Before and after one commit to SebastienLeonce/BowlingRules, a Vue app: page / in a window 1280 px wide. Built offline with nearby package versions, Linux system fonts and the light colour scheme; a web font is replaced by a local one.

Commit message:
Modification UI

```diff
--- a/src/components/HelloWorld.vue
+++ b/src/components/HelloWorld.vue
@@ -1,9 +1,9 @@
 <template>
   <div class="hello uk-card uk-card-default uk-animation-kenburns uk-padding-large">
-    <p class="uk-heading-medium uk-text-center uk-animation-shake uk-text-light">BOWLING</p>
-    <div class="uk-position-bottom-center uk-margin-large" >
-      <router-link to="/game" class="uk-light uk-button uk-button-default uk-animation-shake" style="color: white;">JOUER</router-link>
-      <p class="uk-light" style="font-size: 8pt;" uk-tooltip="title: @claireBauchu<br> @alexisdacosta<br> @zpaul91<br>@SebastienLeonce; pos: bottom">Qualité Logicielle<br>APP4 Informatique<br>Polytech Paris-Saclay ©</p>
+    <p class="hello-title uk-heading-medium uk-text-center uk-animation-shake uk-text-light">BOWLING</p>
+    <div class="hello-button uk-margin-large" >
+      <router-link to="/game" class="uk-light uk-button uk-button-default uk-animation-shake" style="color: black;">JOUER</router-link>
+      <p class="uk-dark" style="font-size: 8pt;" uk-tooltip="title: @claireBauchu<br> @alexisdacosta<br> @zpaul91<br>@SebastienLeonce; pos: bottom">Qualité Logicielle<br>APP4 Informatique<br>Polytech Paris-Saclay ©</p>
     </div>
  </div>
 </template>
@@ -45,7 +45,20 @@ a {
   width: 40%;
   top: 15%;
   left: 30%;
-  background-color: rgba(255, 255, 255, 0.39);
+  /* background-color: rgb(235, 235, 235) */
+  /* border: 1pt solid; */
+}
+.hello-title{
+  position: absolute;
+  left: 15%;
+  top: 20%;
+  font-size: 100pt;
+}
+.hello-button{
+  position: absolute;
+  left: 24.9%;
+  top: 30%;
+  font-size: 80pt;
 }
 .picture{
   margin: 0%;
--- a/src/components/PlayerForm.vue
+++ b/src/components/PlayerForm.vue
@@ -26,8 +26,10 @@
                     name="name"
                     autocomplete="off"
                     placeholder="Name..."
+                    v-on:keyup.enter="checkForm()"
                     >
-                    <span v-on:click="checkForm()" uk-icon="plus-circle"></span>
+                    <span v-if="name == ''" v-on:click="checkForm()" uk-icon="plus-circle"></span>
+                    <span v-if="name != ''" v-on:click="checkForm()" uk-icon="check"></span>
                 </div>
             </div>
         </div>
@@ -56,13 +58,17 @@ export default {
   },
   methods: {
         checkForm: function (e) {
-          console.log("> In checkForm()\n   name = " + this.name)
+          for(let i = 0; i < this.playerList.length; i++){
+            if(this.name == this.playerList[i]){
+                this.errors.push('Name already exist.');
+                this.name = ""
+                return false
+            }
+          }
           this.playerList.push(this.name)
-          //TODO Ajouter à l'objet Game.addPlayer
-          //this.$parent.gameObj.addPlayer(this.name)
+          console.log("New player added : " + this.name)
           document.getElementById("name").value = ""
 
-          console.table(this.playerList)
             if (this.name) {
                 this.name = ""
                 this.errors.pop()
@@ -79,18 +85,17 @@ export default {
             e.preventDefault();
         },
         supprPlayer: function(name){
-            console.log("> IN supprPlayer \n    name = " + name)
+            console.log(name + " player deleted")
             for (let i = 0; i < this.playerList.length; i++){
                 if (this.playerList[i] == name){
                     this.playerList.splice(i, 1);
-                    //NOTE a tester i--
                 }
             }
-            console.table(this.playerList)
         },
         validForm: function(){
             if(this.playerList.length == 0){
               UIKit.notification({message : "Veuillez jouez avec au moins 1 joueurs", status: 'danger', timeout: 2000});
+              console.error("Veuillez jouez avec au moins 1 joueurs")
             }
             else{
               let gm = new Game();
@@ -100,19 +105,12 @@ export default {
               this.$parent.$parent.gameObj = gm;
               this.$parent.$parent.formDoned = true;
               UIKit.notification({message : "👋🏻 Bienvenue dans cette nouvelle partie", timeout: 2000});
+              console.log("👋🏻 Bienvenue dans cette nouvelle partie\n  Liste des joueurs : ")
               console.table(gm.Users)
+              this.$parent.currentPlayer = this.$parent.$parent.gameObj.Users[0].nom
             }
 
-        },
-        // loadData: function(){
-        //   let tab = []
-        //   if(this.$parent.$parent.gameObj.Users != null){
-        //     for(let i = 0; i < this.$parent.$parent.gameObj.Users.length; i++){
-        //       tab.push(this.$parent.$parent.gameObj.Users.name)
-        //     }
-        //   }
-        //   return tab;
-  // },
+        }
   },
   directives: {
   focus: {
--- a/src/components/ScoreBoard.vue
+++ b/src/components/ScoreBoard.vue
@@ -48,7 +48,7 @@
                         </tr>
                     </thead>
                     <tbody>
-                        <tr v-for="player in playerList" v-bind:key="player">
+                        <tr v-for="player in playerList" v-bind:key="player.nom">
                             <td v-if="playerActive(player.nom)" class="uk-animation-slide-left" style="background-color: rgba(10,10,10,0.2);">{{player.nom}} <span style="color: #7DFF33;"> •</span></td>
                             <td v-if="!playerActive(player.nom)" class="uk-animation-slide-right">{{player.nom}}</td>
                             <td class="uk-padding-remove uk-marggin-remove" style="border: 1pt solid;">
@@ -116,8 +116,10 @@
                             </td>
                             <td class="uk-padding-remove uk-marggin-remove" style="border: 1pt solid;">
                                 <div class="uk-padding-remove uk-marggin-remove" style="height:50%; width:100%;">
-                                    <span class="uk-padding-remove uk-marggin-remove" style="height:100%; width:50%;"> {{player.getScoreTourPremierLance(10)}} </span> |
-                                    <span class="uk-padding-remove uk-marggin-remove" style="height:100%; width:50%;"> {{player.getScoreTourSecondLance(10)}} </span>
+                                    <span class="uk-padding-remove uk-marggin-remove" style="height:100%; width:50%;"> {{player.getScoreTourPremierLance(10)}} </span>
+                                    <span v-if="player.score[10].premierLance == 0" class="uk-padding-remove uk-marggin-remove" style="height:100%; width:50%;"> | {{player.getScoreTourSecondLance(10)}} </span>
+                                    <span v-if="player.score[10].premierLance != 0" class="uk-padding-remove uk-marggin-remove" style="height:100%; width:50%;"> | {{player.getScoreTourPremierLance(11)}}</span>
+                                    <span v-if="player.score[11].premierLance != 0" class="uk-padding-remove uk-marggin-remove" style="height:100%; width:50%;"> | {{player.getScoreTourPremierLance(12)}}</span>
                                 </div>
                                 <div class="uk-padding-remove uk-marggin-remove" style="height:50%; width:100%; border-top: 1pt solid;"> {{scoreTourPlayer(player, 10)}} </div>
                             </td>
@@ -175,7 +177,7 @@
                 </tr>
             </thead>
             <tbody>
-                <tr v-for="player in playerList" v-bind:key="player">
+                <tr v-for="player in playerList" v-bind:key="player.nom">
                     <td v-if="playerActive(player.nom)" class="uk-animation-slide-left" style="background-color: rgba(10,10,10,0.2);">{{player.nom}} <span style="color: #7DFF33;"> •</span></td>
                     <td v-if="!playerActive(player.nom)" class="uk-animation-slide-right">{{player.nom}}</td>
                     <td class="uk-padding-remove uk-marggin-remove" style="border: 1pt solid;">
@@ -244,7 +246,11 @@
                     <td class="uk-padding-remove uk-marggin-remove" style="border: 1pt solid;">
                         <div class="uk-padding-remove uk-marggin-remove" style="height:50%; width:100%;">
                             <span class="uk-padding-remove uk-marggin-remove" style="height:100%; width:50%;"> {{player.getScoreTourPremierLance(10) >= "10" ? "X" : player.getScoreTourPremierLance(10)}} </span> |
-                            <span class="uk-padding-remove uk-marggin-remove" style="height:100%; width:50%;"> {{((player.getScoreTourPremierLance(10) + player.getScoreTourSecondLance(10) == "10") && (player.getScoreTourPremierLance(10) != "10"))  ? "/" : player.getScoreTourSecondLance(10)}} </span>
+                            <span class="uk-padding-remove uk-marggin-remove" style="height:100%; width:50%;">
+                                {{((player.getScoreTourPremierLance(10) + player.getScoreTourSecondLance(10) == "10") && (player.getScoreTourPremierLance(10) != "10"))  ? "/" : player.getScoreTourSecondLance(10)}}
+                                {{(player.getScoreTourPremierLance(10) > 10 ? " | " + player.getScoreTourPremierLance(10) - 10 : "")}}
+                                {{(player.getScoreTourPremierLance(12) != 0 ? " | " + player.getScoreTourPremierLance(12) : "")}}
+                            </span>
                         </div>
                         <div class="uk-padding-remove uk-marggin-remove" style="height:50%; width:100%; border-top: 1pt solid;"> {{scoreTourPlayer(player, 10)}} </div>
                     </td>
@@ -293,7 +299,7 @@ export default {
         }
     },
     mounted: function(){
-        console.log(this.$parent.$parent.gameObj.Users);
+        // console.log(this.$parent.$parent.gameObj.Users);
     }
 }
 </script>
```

========================

Try it
The lines holding the string "Veuillez" are what is needed from the material above.

Reply
               UIKit.notification({message : "Veuillez jouez avec au moins 1 joueurs", status: 'danger', timeout: 2000});
+              console.error("Veuillez jouez avec au moins 1 joueurs")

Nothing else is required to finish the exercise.